posted Mar 29, 2012, 10:04 AM by Unknown user
Last week, we learned there are two basic steps in correctly interpreting the Bible.
  • Step 1 – discovering what the author of the text intended to say to his original readers.
  • Step 2 – discovering what the text means to me/us today.
Unfortunately, we tend to pass over the first step and go right to the second. However, what the text MEANS must flow out of what it MEANT.
So, how does one go about discovering what the author intended to communicate to his original readers?
First, every passage must be understood in its LITERARY CONTEXT.
This simply means that we need to pay attention to what comes before and what comes after the passage being studied. The literary context extends to the entire document (i.e., book of the Bible), but the section before and the section after is most important.

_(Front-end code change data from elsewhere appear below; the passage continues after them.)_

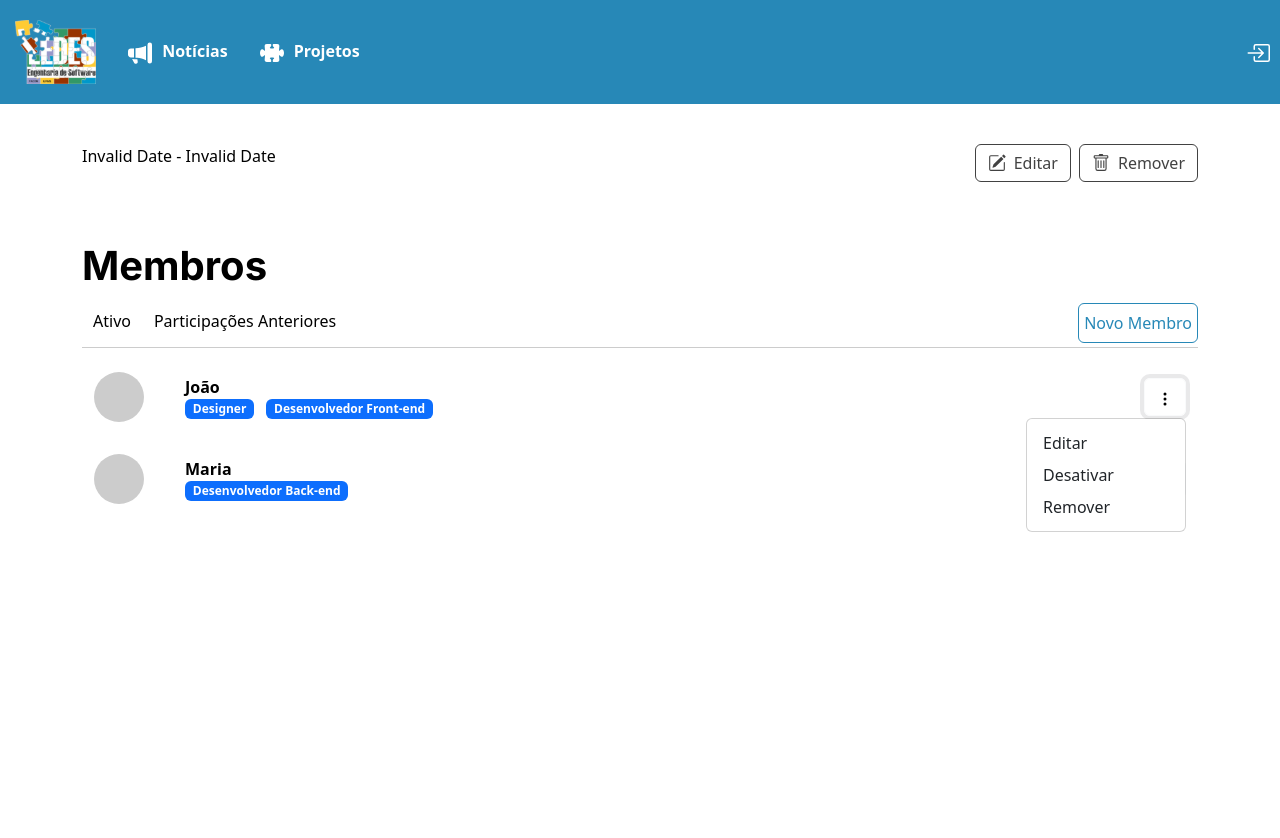
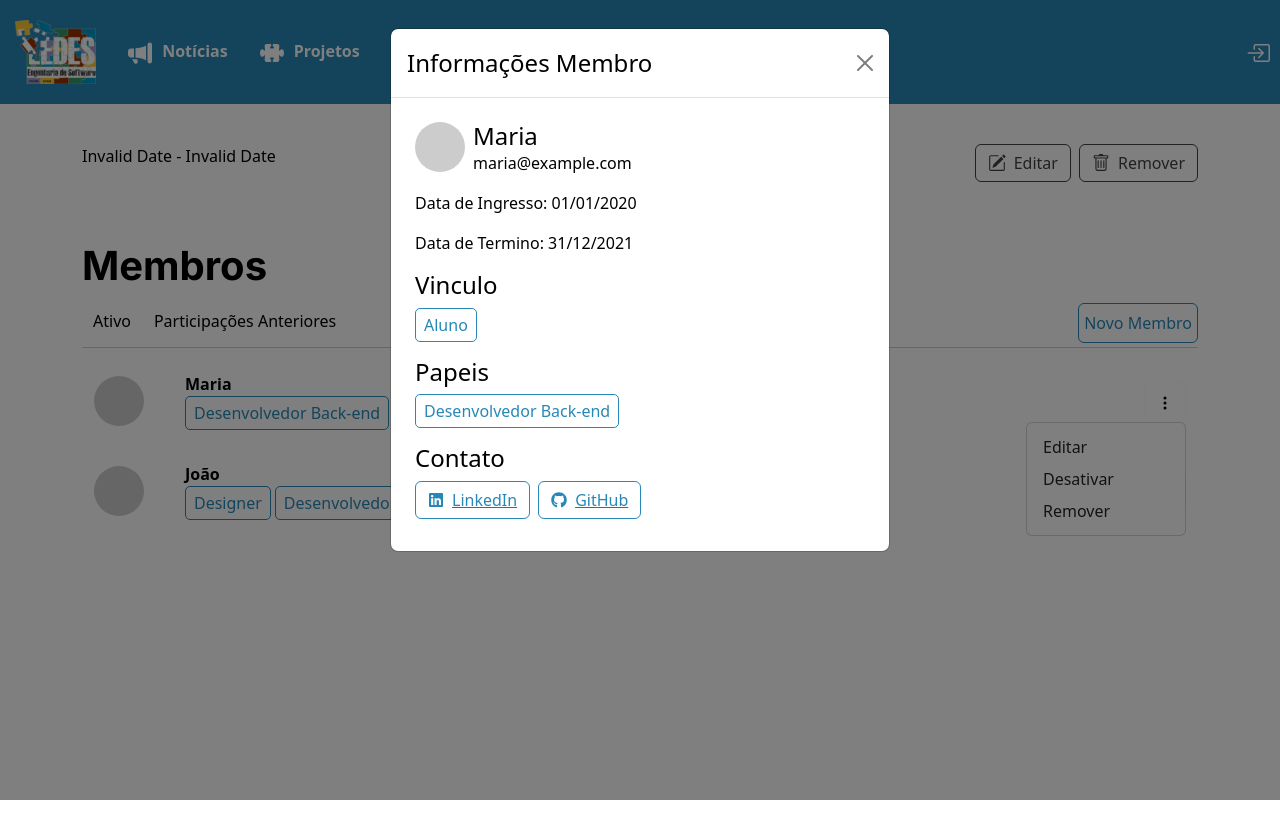
Before and after one commit to diogof651/csfacom-grupo1, a React (Vite) app in the folder front-end/: page /projeto/1 in a window 1280 px wide. Both pictures are taken after a click on the button 1165 px from the left and 397 px from the top of the page. Shown: the top 838 px of the page. Built offline with nearby package versions, Linux system fonts and the light colour scheme; no server answers; what quill-image-uploader would draw is missing.

Commit message:
Incluindo modal de informações do membro

```diff
--- /dev/null
+++ b/front-end/src/components/BadgeOutline/BadgeOutline.jsx
@@ -0,0 +1,12 @@
+import React from "react";
+
+export default function BadgeOutline(props) {
+  const style = {
+    border: `1px solid ${props.borderColor}`,
+    borderRadius: "5px",
+    padding: "4px 8px",
+    color: props.textColor,
+  };
+
+  return <span style={style}>{props.children}</span>;
+}
--- a/front-end/src/components/Botoes/BotaoComIcone.jsx
+++ b/front-end/src/components/Botoes/BotaoComIcone.jsx
@@ -1,4 +1,6 @@
 export function BotaoComIcone(props) {
+  const color = props.color ?? "var(--blue)";
+
   return (
     <>
       <button
@@ -6,8 +8,8 @@ export function BotaoComIcone(props) {
         className="btn inter-bold d-flex align-items-center justify-content-center gap-2"
         style={{
           backgroundColor: "transparent",
-          color: `${props.color}`,
-          border: `1px solid ${props.color}`,
+          color: `${color}`,
+          border: `1px solid ${color}`,
         }}
         onClick={props.onClick}
       >
--- a/front-end/src/components/Membro/Membro.jsx
+++ b/front-end/src/components/Membro/Membro.jsx
@@ -1,16 +1,17 @@
 import "bootstrap/dist/css/bootstrap.min.css";
 import React from "react";
-import { Badge, Container, Image } from "react-bootstrap";
+import { Container, Image } from "react-bootstrap";
 
+import BadgeOutline from "../BadgeOutline/BadgeOutline";
 import { OpcoesMembroDropdown } from "../OpcoesMembroDropdown/OpcoesMembroDropdown";
 
-export default function Membro({ nome, papeis, imagemSrc }) {
+export default function Membro({ membro }) {
   return (
     <Container className="mt-4">
       <div className="d-flex justify-content-between align-items-center w-100 justify-content-between">
         <div className="col-md-1 col-2 mb-2 p-0">
-          {imagemSrc ? (
-            <Image src={imagemSrc} alt="Foto de Perfil" roundedCircle fluid />
+          {membro.foto ? (
+            <Image src={membro.foto} alt="Foto de Perfil" roundedCircle fluid />
           ) : (
             <div
               className="rounded-circle d-flex align-items-center justify-content-end m-0"
@@ -23,17 +24,24 @@ export default function Membro({ nome, papeis, imagemSrc }) {
           )}
         </div>
         <div className="col-md-10 col-8 mb-2 p-0">
-          <strong>{nome}</strong>
+          <strong>{membro.nome}</strong>
           <div className="d-flex gap-1 flex-wrap">
-            {papeis.map((papel, index) => (
-              <Badge key={index} variant="secondary" className="me-2">
+            {membro.papeis.map((papel, index) => (
+              <BadgeOutline
+                key={index}
+                borderColor={"var(--blue)"}
+                textColor={"var(--blue)"}
+              >
                 {papel}
-              </Badge>
+              </BadgeOutline>
             ))}
           </div>
         </div>
         <div className="col-md-1 col-2 mb-2 p-0 text-end">
-          <OpcoesMembroDropdown idProjeto={0} idMembro={0}></OpcoesMembroDropdown>
+          <OpcoesMembroDropdown
+            idProjeto={0}
+            idMembro={0}
+          ></OpcoesMembroDropdown>
         </div>
       </div>
     </Container>
--- a/front-end/src/routes/projetos/PaginaProjeto/PaginaProjeto.jsx
+++ b/front-end/src/routes/projetos/PaginaProjeto/PaginaProjeto.jsx
@@ -8,10 +8,12 @@ import AbasRadio from "../../../components/AbasRadio/AbasRadio";
 import { BotaoComIcone } from "../../../components/Botoes/BotaoComIcone";
 import { BotaoOutline } from "../../../components/Botoes/BotaoOutline";
 import Membro from "../../../components/Membro/Membro.jsx";
+import InformacoesMembroModal from "../membro/InformacoesMembroModal";
 
 export function PaginaProjeto() {
   const navigate = useNavigate();
   const { id } = useParams();
+  const [showModal, setShowModal] = useState(false);
   const iconStyle = {
     width: "18px", // Defina o tamanho desejado
     height: "18px", // Defina a altura desejada (opcional)
@@ -22,6 +24,43 @@ export function PaginaProjeto() {
     { name: "Ativo", value: "ativo" },
     { name: "Participações Anteriores", value: "anteriores" },
   ];
+
+  const [membroSelecionado, setMembroSelecionado] = useState(null);
+
+  const membros = [
+    {
+      nome: "Maria",
+      papeis: ["Desenvolvedor Back-end"],
+      vinculos: ["Aluno"],
+      email: "maria@example.com",
+      ingressDate: "01/01/2020",
+      endDate: "31/12/2021",
+      foto: null,
+      linkedin: "https://www.linkedin.com/in/maria",
+      github: "https://github.com/maria",
+    },
+    {
+      nome: "João",
+      papeis: ["Designer", "Desenvolvedor Front-end"],
+      vinculos: ["Coordenador"],
+      email: "joao@example.com",
+      ingressDate: "01/02/2020",
+      endDate: "30/11/2021",
+      foto: null,
+      linkedin: "https://www.linkedin.com/in/joao",
+      github: "https://github.com/joao",
+    },
+  ];
+
+  const handleOpenModal = (user) => {
+    setMembroSelecionado(user);
+    setShowModal(true);
+  };
+
+  const handleCloseModal = () => {
+    setMembroSelecionado(null);
+    setShowModal(false);
+  };
 
   useEffect(() => {
     obterProjeto();
@@ -118,8 +157,23 @@ export function PaginaProjeto() {
           <BotaoOutline color="var(--blue)"> Novo Membro </BotaoOutline>
         </Link>
       </div>
-      <Membro nome="João" papeis={["Designer", "Desenvolvedor Front-end"]} />
-      <Membro nome="Maria" papeis={["Desenvolvedor Back-end"]} />
+      {membros.map((membro, index) => (
+        <div
+          key={index}
+          onClick={() => handleOpenModal(membro)}
+          style={{ cursor: "pointer" }}
+        >
+          <Membro membro={membro} />
+        </div>
+      ))}
+
+      {membroSelecionado && (
+        <InformacoesMembroModal
+          membro={membroSelecionado}
+          onClose={handleCloseModal}
+          show={showModal}
+        />
+      )}
     </Container>
   );
 }
--- /dev/null
+++ b/front-end/src/routes/projetos/membro/InformacoesMembroModal.jsx
@@ -0,0 +1,88 @@
+import React from "react";
+import Image from "react-bootstrap/Image";
+import Modal from "react-bootstrap/Modal";
+import { FaGithub, FaLinkedin } from "react-icons/fa";
+import { Link } from "react-router-dom";
+import BadgeOutline from "../../../components/BadgeOutline/BadgeOutline";
+import { BotaoComIcone } from "../../../components/Botoes/BotaoComIcone";
+
+export default function InformacoesMembroModal({ membro, show, onClose }) {
+  if (!membro) {
+    return null;
+  }
+
+  return (
+    <Modal show={show} onHide={onClose}>
+      <Modal.Header closeButton>
+        <Modal.Title> Informações Membro</Modal.Title>
+      </Modal.Header>
+      <Modal.Body className="p-4">
+        <div className="d-flex gap-2">
+          {membro.foto ? (
+            <Image src={imagemSrc} alt="Foto de Perfil" roundedCircle fluid />
+          ) : (
+            <div
+              className="rounded-circle d-flex align-items-center justify-content-end m-0"
+              style={{
+                width: "50px",
+                height: "50px",
+                backgroundColor: "#ccc",
+              }}
+            ></div>
+          )}
+          <div className="d-flex flex-column">
+            <h4 className="m-0">{membro.nome}</h4>
+            <p>{membro.email}</p>
+          </div>
+        </div>
+
+        <p>Data de Ingresso: {membro.ingressDate}</p>
+        <p>Data de Termino: {membro.endDate ?? "-"}</p>
+        <div className="mt-3">
+          <h4> Vinculo </h4>
+          <div className="d-flex gap-2">
+            {membro.vinculos.map((vinculo, index) => (
+              <BadgeOutline
+                key={index}
+                borderColor={"var(--blue)"}
+                textColor={"var(--blue)"}
+              >
+                {vinculo}
+              </BadgeOutline>
+            ))}
+          </div>
+        </div>
+        <div className="mt-3">
+          <h4> Papeis </h4>
+          <div className="d-flex gap-2">
+            {membro.papeis.map((papel, index) => (
+              <BadgeOutline
+                key={index}
+                borderColor={"var(--blue)"}
+                textColor={"var(--blue)"}
+              >
+                {papel}
+              </BadgeOutline>
+            ))}
+          </div>
+        </div>
+        <div className="mt-3 mb-2">
+          <h4> Contato </h4>
+          <div className="d-flex gap-2">
+            <Link to={membro.linkedin}>
+              <BotaoComIcone>
+                {" "}
+                <FaLinkedin></FaLinkedin>LinkedIn
+              </BotaoComIcone>
+            </Link>
+            <Link to={membro.github}>
+              <BotaoComIcone>
+                <FaGithub></FaGithub>GitHub
+              </BotaoComIcone>
+            </Link>
+          </div>
+        </div>
+      </Modal.Body>
+    </Modal>
+  );
+}
```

We’ve all had the experience of our words being taken out of context, and it’s pretty frustrating. The irony is that we do the same thing almost routinely in our reading/study of God’s Word. As much as possible, we need to avoid isolating a passage and trying to assign meaning without considering what comes before and after.
Second, every passage must be understood in its HISTORICAL CONTEXT.
We need to learn all we can about the circumstances surrounding the writer and the recipients of the document. After all, the Bible was written at least 2,000 years ago, by & for people in much different circumstances. The political, economic, social, cultural, geographic, and religious “climate” of the day is all relevant & necessary for our understanding. For this, we need a good Bible dictionary, 1-2 commentaries, and specific books on Bible history & culture.
As I prepare to preach on a passage, I spend a great deal of time studying both the literary & historical contexts. I may not share all of it in the sermon (or even very much of it), but the old adage is true: A verse (or passage) without context is a pretext for the interpreter’s biases & prejudices.
Bottom line: Interpreting the Bible correctly and responsibly takes time and diligent study.
With appreciation,
Pastor Dan